DIRECTIONS —
Go through the data below and return each line where the string "final" appears.

Edit tracking data:
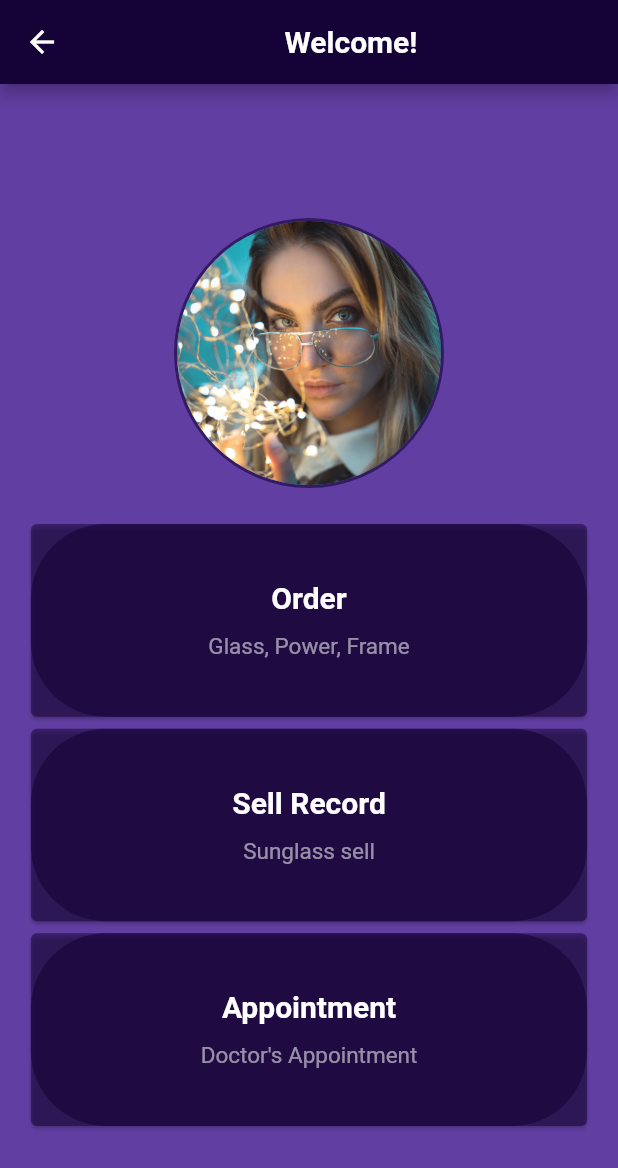
After one commit to samiul-huda1137/Noor-Optical-mobile-app, a Flutter app: the screen it shows after launch, after a tap on "Get Started", on a phone screen of 412 x 824 dp. The commit adds this screen. Shown: the top 1168 px of the screen. Run offline on Flutter 3.47's test engine with Material 2 defaults, Android fonts, the light colour scheme and no system bars; our stand-ins replace carousel_slider, google_fonts; missing offline and left inert: flutter_arc_text; statements that could not run were skipped.

Commit message:
Menu page of Noor optical app

```diff
--- /dev/null
+++ b/lib/appointment.dart
@@ -0,0 +1,15 @@
+import 'package:flutter/material.dart';
+
+class Appointment extends StatefulWidget {
+  const Appointment({Key? key}) : super(key: key);
+
+  @override
+  State<Appointment> createState() => _AppointmentState();
+}
+
+class _AppointmentState extends State<Appointment> {
+  @override
+  Widget build(BuildContext context) {
+    return Scaffold();
+  }
+}
--- a/lib/homepage.dart
+++ b/lib/homepage.dart
@@ -1,3 +1,4 @@
+import 'package:noor_optical/menupage.dart';
 import 'package:noor_optical/widgets/scrollcircularwidget.dart';
 import 'package:noor_optical/widgets/arctext.dart';
 import 'package:flutter/material.dart';
@@ -124,11 +125,11 @@ class _HomePageState extends State<HomePage> {
                       padding: const EdgeInsets.symmetric(
                           horizontal: 40, vertical: 20),
                       backgroundColor: Colors.white,
-                      // onPressed: () {
-                      //   Navigator.of(context).push(MaterialPageRoute(
-                      //     builder: (context) => MainPage(),
-                      //   ));
-                      // },
+                      onPressed: () {
+                        Navigator.of(context).push(MaterialPageRoute(
+                          builder: (context) => MenuPage(),
+                        ));
+                      },
                       label: const Text(
                         "Get Started",
                         style: TextStyle(
--- a/lib/main.dart
+++ b/lib/main.dart
@@ -1,7 +1,7 @@
 import 'package:flutter/material.dart';
 import 'package:noor_optical/homepage.dart';
 import 'package:google_fonts/google_fonts.dart';
-
+import 'package:noor_optical/powergroup.dart';
 
 void main() {
   runApp(const MyApp());
--- /dev/null
+++ b/lib/menupage.dart
@@ -0,0 +1,204 @@
+import 'package:flutter/material.dart';
+import 'package:google_fonts/google_fonts.dart';
+import 'package:noor_optical/appointment.dart';
+import 'package:noor_optical/powergroup.dart';
+import 'package:noor_optical/sell.dart';
+
+class MenuPage extends StatelessWidget {
+  const MenuPage({Key? key}) : super(key: key);
+
+  @override
+  Widget build(BuildContext context) {
+    return Scaffold(
+      appBar: AppBar(
+        backgroundColor: const Color(0xff150236),
+        title: const Center(
+          child: Text(
+            "Welcome!",
+            style: TextStyle(color: Colors.white, fontSize: 20, fontWeight: FontWeight.bold),
+          ),
+        ),
+      ),
+      backgroundColor: const Color(0x208a4bfe),
+
+      body:
+      Container(
+        color: Color(0xff613ea2),
+        child: Center(
+          child: SizedBox(
+            height: MediaQuery.of(context).size.height * 0.8,
+            width: MediaQuery.of(context).size.height * 0.8,
+            child: Padding(
+              padding: const EdgeInsets.all(15.0),
+              child: Column(
+                children: [
+                  Padding(
+                    padding: const EdgeInsets.all(20.0),
+                    child: CircleAvatar(
+                      radius: 90,
+                      backgroundColor: const Color(0xFF150236).withOpacity(0.6),
+                      child: const CircleAvatar(
+                        radius: 88,
+                        backgroundImage: AssetImage(
+                        "assets/img/Main.jpg",
+                      ),
+                      ),
+                    ),
+                  ),
+                  Expanded(
+                    flex: 2,
+                    child: InkWell(
+                      onTap: () {
+                        Navigator.of(context).push(MaterialPageRoute(
+                            builder: (context) => const PowerGroup()));
+                      },
+                      child: Card(
+                        color: const Color(0xFF150236).withOpacity(0.5),
+                        child: Container(
+                          height: MediaQuery.of(context).size.height * 0.80,
+                          width: MediaQuery.of(context).size.width * 0.90,
+                          decoration: BoxDecoration(
+                              color: const Color(0xff150236).withOpacity(0.6),
+                              borderRadius: BorderRadius.circular(50)),
+                          child: Center(
+                            child: Column(
+                                mainAxisAlignment: MainAxisAlignment.center,
+                                children: const [
+                                  Padding(
+                                    padding: EdgeInsets.all(6.0),
+                                    child: Center(
+                                      child: Text(
+                                        "Order",
+                                        style: TextStyle(
+                                            color: Colors.white,
+                                            fontSize: 20,
+                                            fontWeight: FontWeight.bold),
+                                      ),
+                                    ),
+                                  ),
+                                  Padding(
+                                    padding: EdgeInsets.all(6.0),
+                                    child: Center(
+                                      child: Text(
+                                        "Glass, Power, Frame",
+                                        style: TextStyle(
+                                          color: Colors.white54,
+                                          fontSize: 15,
+                                        ),
+                                      ),
+                                    ),
+                                  ),
+                                ]),
+                          ),
+                        ),
+                      ),
+                    ),
+                  ),
+                  Expanded(
+                    flex: 2,
+                    child: InkWell(
+                      onTap: () {
+                        Navigator.of(context).push(MaterialPageRoute(
+                            builder: (context) => const Sell()));
+                      },
+                      child: Card(
+                        color: const Color(0xFF150236).withOpacity(0.5),
+                        child: Container(
+                          height: MediaQuery.of(context).size.height * 0.80,
+                          width: MediaQuery.of(context).size.width * 0.90,
+                          decoration: BoxDecoration(
+                              color: const Color(0xff150236).withOpacity(0.6),
+                              borderRadius: BorderRadius.circular(50)),
+                          child: Center(
+                            child: Column(
+                                mainAxisAlignment: MainAxisAlignment.center,
+                                children: const [
+                                  Padding(
+                                    padding: EdgeInsets.all(6.0),
+                                    child: Center(
+                                      child: Text(
+                                        "Sell Record",
+                                        style: TextStyle(
+                                            color: Colors.white,
+                                            fontSize: 20,
+                                            fontWeight: FontWeight.bold),
+                                      ),
+                                    ),
+                                  ),
+                                  Padding(
+                                    padding: EdgeInsets.all(6.0),
+                                    child: Center(
+                                      child: Text(
+                                        "Sunglass sell",
+                                        style: TextStyle(
+                                          color: Colors.white54,
+                                          fontSize: 15,
+                                        ),
+                                      ),
+                                    ),
+                                  ),
+                                ]),
+                          ),
+                        ),
+                      ),
+                    ),
+                  ),
+                  Expanded(
+                    flex: 2,
+                    child: InkWell(
+                      onTap: () {
+                        Navigator.of(context).push(MaterialPageRoute(
+                            builder: (context) => const Appointment()));
+                      },
+                      child: Card(
+                        color: const Color(0xFF150236).withOpacity(0.5),
+                        child: Container(
+                          height: MediaQuery.of(context).size.height * 0.80,
+                          width: MediaQuery.of(context).size.width * 0.90,
+                          decoration: BoxDecoration(
+                              color: const Color(0xFF150236).withOpacity(0.6),
+                              borderRadius: BorderRadius.circular(50)),
+                          child: Center(
+                            child: Column(
+                                mainAxisAlignment: MainAxisAlignment.center,
+                                children: const [
+                                  Padding(
+                                    padding: EdgeInsets.all(6.0),
+                                    child: Center(
+                                      child: Text(
+                                        "Appointment",
+                                        style: TextStyle(
+                                            color: Colors.white,
+                                            fontSize: 20,
+                                            fontWeight: FontWeight.bold),
+                                      ),
+                                    ),
+                                  ),
+                                  Padding(
+                                    padding: EdgeInsets.all(6.0),
+                                    child: Center(
+                                      child: Text(
+                                        "Doctor\'s Appointment",
+                                        style: TextStyle(
+                                          color: Colors.white54,
+                                          fontSize: 15,
+                                        ),
+                                      ),
+                                    ),
+                                  ),
+                                ]),
+                          ),
+                        ),
+                      ),
+                    ),
+                  ),
+                ],
+              ),
+            ),
+          ),
+        ),
+      ),
+
+    );
+  }
+}
--- /dev/null
+++ b/lib/powergroup.dart
@@ -0,0 +1,70 @@
+import 'package:flutter/material.dart';
+
+class PowerGroup extends StatefulWidget {
+  const PowerGroup({Key? key}) : super(key: key);
+
+  @override
+  State<PowerGroup> createState() => _PowerGroupState();
+}
+
+class _PowerGroupState extends State<PowerGroup> {
+  @override
+  Widget build(BuildContext context) {
+    return Scaffold(
+      appBar: AppBar(
+        backgroundColor: const Color(0xff150236),
+        title: const Center(
+          child: Text(
+            "Power Group",
+            style: TextStyle(color: Colors.white, fontSize: 20, fontWeight: FontWeight.bold),
+          ),
+        ),
+      ),
+      backgroundColor: Colors.black,
+      body: Container(
+        child: Row(
+          children: [
+            Expanded(child:
+            Container(
+              color: Color(0xff17181f),
+              child: Column(
+                children: [
+                  Expanded(child:
+                  Container(
+                    color: Color(0xff17181f),
+                    )
+                  ),
+                  Expanded(child:
+                  Container(
+                    color: Color(0xff17181f),
+                    )
+                  ),
+                ],
+               ),
+              )
+            ),
+            Expanded(child:
+            Container(
+              color: Colors.blue,
+              child: Column(
+                children: [
+                  Expanded(child:
+                  Container(
+                    color: Color(0xff17181f),
+                   )
+                  ),
+                  Expanded(child:
+                  Container(
+                    color: Color(0xff17181f),
+                   )
+                  ),
+                ],
+              ),
+            )
+            ),
+          ],
+        ),
+      ),
+    );
+  }
+}
--- /dev/null
+++ b/lib/sell.dart
@@ -0,0 +1,15 @@
+import 'package:flutter/material.dart';
+
+class Sell extends StatefulWidget {
+  const Sell({Key? key}) : super(key: key);
+
+  @override
+  State<Sell> createState() => _SellState();
+}
+
+class _SellState extends State<Sell> {
+  @override
+  Widget build(BuildContext context) {
+    return Scaffold();
+  }
+}
--- a/pubspec.yaml
+++ b/pubspec.yaml
@@ -58,6 +58,7 @@ dev_dependencies:
 # The following section is specific to Flutter packages.
 flutter:
 
+
   # The following line ensures that the Material Icons font is
   # included with your application, so that you can use the icons in
   # the material Icons class.
```
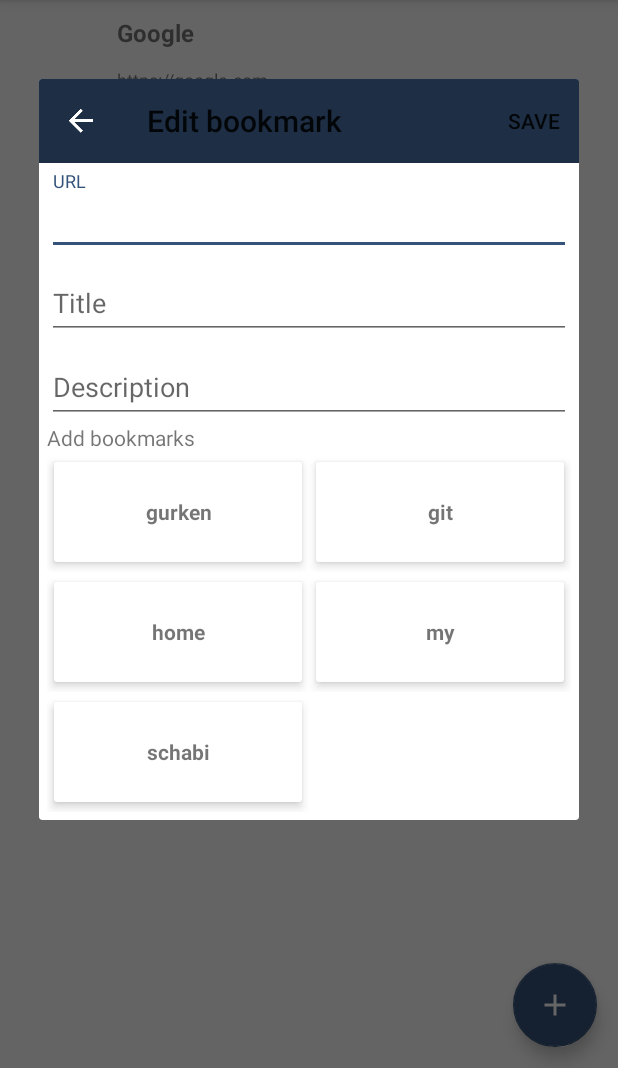
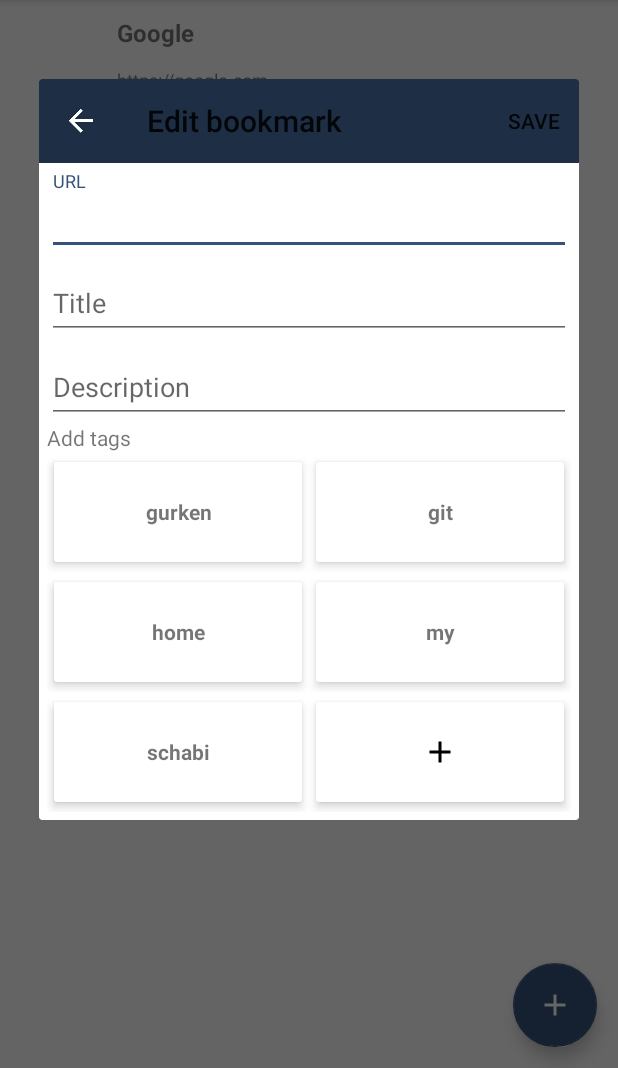
Before and after one commit to theScrabi/OCBookmarks, an Android app: the screen it shows after launch (MainActivity), after a tap on an icon or button, on a phone screen of 412 x 824 dp, the part 168-1236 px from its top. Run offline under Robolectric (Android 15) with nearby library versions, the phone set to English and light mode, and no system bars; 2 other taps on this screen came first.

Commit message:
add tag list fooder

```diff
--- a/app/src/main/java/org/schabi/ocbookmarks/EditBookmarkDialog.java
+++ b/app/src/main/java/org/schabi/ocbookmarks/EditBookmarkDialog.java
@@ -1,14 +1,10 @@
 package org.schabi.ocbookmarks;
 
 
-import android.graphics.Color;
 import android.support.v7.app.AlertDialog;
 import android.content.Context;
 import android.support.v7.widget.GridLayoutManager;
 import android.support.v7.widget.RecyclerView;
-import android.text.Spannable;
-import android.text.SpannableString;
-import android.text.style.ForegroundColorSpan;
 import android.view.LayoutInflater;
 import android.view.MenuItem;
 import android.view.View;
@@ -61,7 +57,7 @@ public class EditBookmarkDialog {
 
     private static void setupRecyclerView(View v, Activity context) {
         RecyclerView recyclerView = (RecyclerView) v.findViewById(R.id.tag_recycler_view);
-        TagsRecyclerViewAdapter adapter = new TagsRecyclerViewAdapter(context);
+        TagsRecyclerViewAdapter adapter = new TagsRecyclerViewAdapter(context, true);
         recyclerView.setAdapter(adapter);
         recyclerView.setLayoutManager(new GridLayoutManager(context, 2));
     }
--- a/app/src/main/java/org/schabi/ocbookmarks/TagsFragment.java
+++ b/app/src/main/java/org/schabi/ocbookmarks/TagsFragment.java
@@ -29,7 +29,7 @@ public class TagsFragment extends Fragment {
                              Bundle savedInstanceState) {
         View rootView = inflater.inflate(R.layout.fragment_tags, container, false);
         RecyclerView recyclerView = (RecyclerView) rootView.findViewById(R.id.tag_recycler_view);
-        TagsRecyclerViewAdapter adapter = new TagsRecyclerViewAdapter(getActivity());
+        TagsRecyclerViewAdapter adapter = new TagsRecyclerViewAdapter(getActivity(), false);
         recyclerView.setAdapter(adapter);
         recyclerView.setLayoutManager(new GridLayoutManager(getActivity(), 2));
 
--- a/app/src/main/java/org/schabi/ocbookmarks/TagsRecyclerViewAdapter.java
+++ b/app/src/main/java/org/schabi/ocbookmarks/TagsRecyclerViewAdapter.java
@@ -1,7 +1,6 @@
 package org.schabi.ocbookmarks;
 
 import android.app.AlertDialog;
-import android.content.Context;
 import android.content.DialogInterface;
 import android.support.v7.widget.CardView;
 import android.support.v7.widget.PopupMenu;
@@ -22,10 +21,11 @@ import java.util.ArrayList;
  * Created by the-scrabi on 25.05.17.
  */
 
-class TagsRecyclerViewAdapter extends RecyclerView.Adapter<TagsRecyclerViewAdapter.ViewHolder> {
+class TagsRecyclerViewAdapter extends RecyclerView.Adapter<RecyclerView.ViewHolder> {
     ArrayList<String> arrayList = new ArrayList<>();
     Activity context;
     LayoutInflater inflater;
+    boolean addTagMode = false;
 
     public interface OnTagTapedListener {
         void onTagTaped(String tag);
@@ -36,7 +36,8 @@ class TagsRecyclerViewAdapter extends RecyclerView.Adapter<TagsRecyclerViewAdapt
         onTagTapedListener = listener;
     }
 
-    public TagsRecyclerViewAdapter(Activity acitivty) {
+    public TagsRecyclerViewAdapter(Activity acitivty, boolean addTagMode) {
+        this.addTagMode = addTagMode;
         this.context = acitivty;
         inflater = LayoutInflater.from(context);
         arrayList.add("gurken");
@@ -47,28 +48,57 @@ class TagsRecyclerViewAdapter extends RecyclerView.Adapter<TagsRecyclerViewAdapt
     }
 
     @Override
-    public ViewHolder onCreateViewHolder(ViewGroup parent, int viewType) {
-        return new ViewHolder(inflater.inflate(R.layout.tag_list_item, parent, false));
+    public RecyclerView.ViewHolder onCreateViewHolder(ViewGroup parent, int viewType) {
+        switch (viewType) {
+            case 0:
+                return new TagHolder(inflater.inflate(R.layout.tag_list_item, parent, false));
+            case 1:
+                return new AddTagHolder(inflater.inflate(R.layout.add_tag_list_item, parent, false));
+            case 2:
+                return new FooderTagHolder(inflater.inflate(R.layout.fooder_tag_list_item, parent, false));
+            default:
+                return null;
+        }
     }
 
     @Override
-    public void onBindViewHolder(ViewHolder holder, int position) {
-        holder.setTagName(arrayList.get(position));
+    public void onBindViewHolder(RecyclerView.ViewHolder holder, int position) {
+        if(position < arrayList.size()) {
+            TagHolder tagHolder = (TagHolder) holder;
+            tagHolder.setTagName(arrayList.get(position));
+        }
+    }
+
+    @Override
+    public int getItemViewType(int position) {
+        if(position < arrayList.size()) {
+            return 0;
+        } else {
+            if(addTagMode) {
+                return 1;
+            } else {
+                return 2;
+            }
+        }
     }
 
     @Override
     public int getItemCount() {
-        return arrayList.size();
+        return arrayList.size() + 1;
     }
 
-    class ViewHolder extends RecyclerView.ViewHolder
+    public void addTag(String tagName) {
+        //todo: update list and upload
+    }
+
+    class TagHolder extends RecyclerView.ViewHolder
             implements View.OnClickListener, View.OnLongClickListener{
         private final TextView textView;
         private final PopupMenu popup;
         private final CardView cardView;
         private String tagName;
 
-        public ViewHolder(View view) {
+        public TagHolder(View view) {
             super(view);
 
             textView = (TextView) view.findViewById(R.id.tag_text);
@@ -118,8 +148,12 @@ class TagsRecyclerViewAdapter extends RecyclerView.Adapter<TagsRecyclerViewAdapt
 
         @Override
         public void onClick(View view) {
-            if(onTagTapedListener != null) {
-                onTagTapedListener.onTagTaped(tagName);
+            if(addTagMode) {
+                showEditDialog();
+            } else {
+                if (onTagTapedListener != null) {
+                    onTagTapedListener.onTagTaped(tagName);
+                }
             }
         }
 
@@ -150,4 +184,40 @@ class TagsRecyclerViewAdapter extends RecyclerView.Adapter<TagsRecyclerViewAdapt
                     }).show();
         }
     }
+
+    class AddTagHolder extends RecyclerView.ViewHolder
+            implements View.OnClickListener {
+
+        public AddTagHolder(View view) {
+            super(view);
+            CardView cardView = (CardView) view.findViewById(R.id.card_view);
+            cardView.setOnClickListener(this);
+        }
+
+        @Override
+        public void onClick(View view) {
+            final EditText editText = new EditText(context);
+            AlertDialog dialog = new AlertDialog.Builder(context)
+                    .setTitle(R.string.edit_tag)
+                    .setView(editText)
+                    .setPositiveButton(R.string.save, new DialogInterface.OnClickListener() {
+                        @Override
+                        public void onClick(DialogInterface dialog, int which) {
+                            addTag(editText.getText().toString());
+                        }
+                    })
+                    .setNegativeButton(R.string.cancel, new DialogInterface.OnClickListener() {
+                        @Override
+                        public void onClick(DialogInterface dialog, int which) {
+                            dialog.dismiss();
+                        }
+                    }).show();
+        }
+    }
+
+    class FooderTagHolder extends RecyclerView.ViewHolder {
+        public FooderTagHolder(View view) {
+            super(view);
+        }
+    }
 }
--- /dev/null
+++ b/app/src/main/res/layout/add_tag_list_item.xml
@@ -0,0 +1,34 @@
+<?xml version="1.0" encoding="utf-8"?>
+<LinearLayout xmlns:android="http://schemas.android.com/apk/res/android"
+    xmlns:card_view="http://schemas.android.com/apk/res-auto"
+    android:orientation="vertical"
+    android:layout_width="match_parent"
+    android:layout_height="80dp"
+    android:id="@+id/add_tag_list_item_layout">
+
+    <android.support.v7.widget.CardView
+        android:id="@+id/card_view"
+        android:layout_gravity="center"
+        android:layout_width="match_parent"
+        android:layout_height="match_parent"
+        card_view:cardBackgroundColor="@android:color/white"
+        card_view:cardElevation="4dp"
+        card_view:cardUseCompatPadding="true"
+        android:clickable="true"
+        android:foreground="?attr/selectableItemBackground">
+
+        <RelativeLayout
+            android:layout_width="match_parent"
+            android:layout_height="match_parent">
+
+            <ImageView
+                android:layout_width="match_parent"
+                android:layout_height="match_parent"
+                android:scaleType="centerInside"
+                card_view:srcCompat="@drawable/ic_add_black_24dp" />
+
+        </RelativeLayout>
+
+    </android.support.v7.widget.CardView>
+
+</LinearLayout>
--- a/app/src/main/res/layout/edit_bookmark_dialog.xml
+++ b/app/src/main/res/layout/edit_bookmark_dialog.xml
@@ -65,10 +65,10 @@
         </android.support.design.widget.TextInputLayout>
 
         <TextView
-            android:id="@+id/bookmakrs_text_view"
+            android:id="@+id/add_tags_text_view"
             android:layout_width="match_parent"
             android:layout_height="wrap_content"
-            android:text="@string/add_bookmarks" />
+            android:text="@string/add_tags" />
 
         <android.support.v7.widget.RecyclerView
             android:id="@+id/tag_recycler_view"
--- /dev/null
+++ b/app/src/main/res/layout/fooder_tag_list_item.xml
@@ -0,0 +1,8 @@
+<?xml version="1.0" encoding="utf-8"?>
+<LinearLayout xmlns:android="http://schemas.android.com/apk/res/android"
+    android:orientation="vertical"
+    android:layout_width="match_parent"
+    android:layout_height="80dp"
+    android:id="@+id/fooder_tag_list_item_layout">
+
+</LinearLayout>
--- a/app/src/main/res/values/strings.xml
+++ b/app/src/main/res/values/strings.xml
@@ -18,5 +18,5 @@
     <string name="bookmark_description_hint">Description</string>
     <string name="edit_tag">Edit tag</string>
     <string name="cancel">Cancel</string>
-    <string name="add_bookmarks">Add bookmarks</string>
+    <string name="add_tags">Add tags</string>
 </resources>
```
Also changed, not shown: app/src/main/res/drawable-hdpi/ic_add_black_24dp.png (added), app/src/main/res/drawable-mdpi/ic_add_black_24dp.png (added), app/src/main/res/drawable-xhdpi/ic_add_black_24dp.png (added), app/src/main/res/drawable-xxhdpi/ic_add_black_24dp.png (added), app/src/main/res/drawable-xxxhdpi/ic_add_black_24dp.png (added).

SOLUTION TO THE EXERCISE —
         private final TextView textView;
         private final PopupMenu popup;
         private final CardView cardView;
+            final EditText editText = new EditText(context);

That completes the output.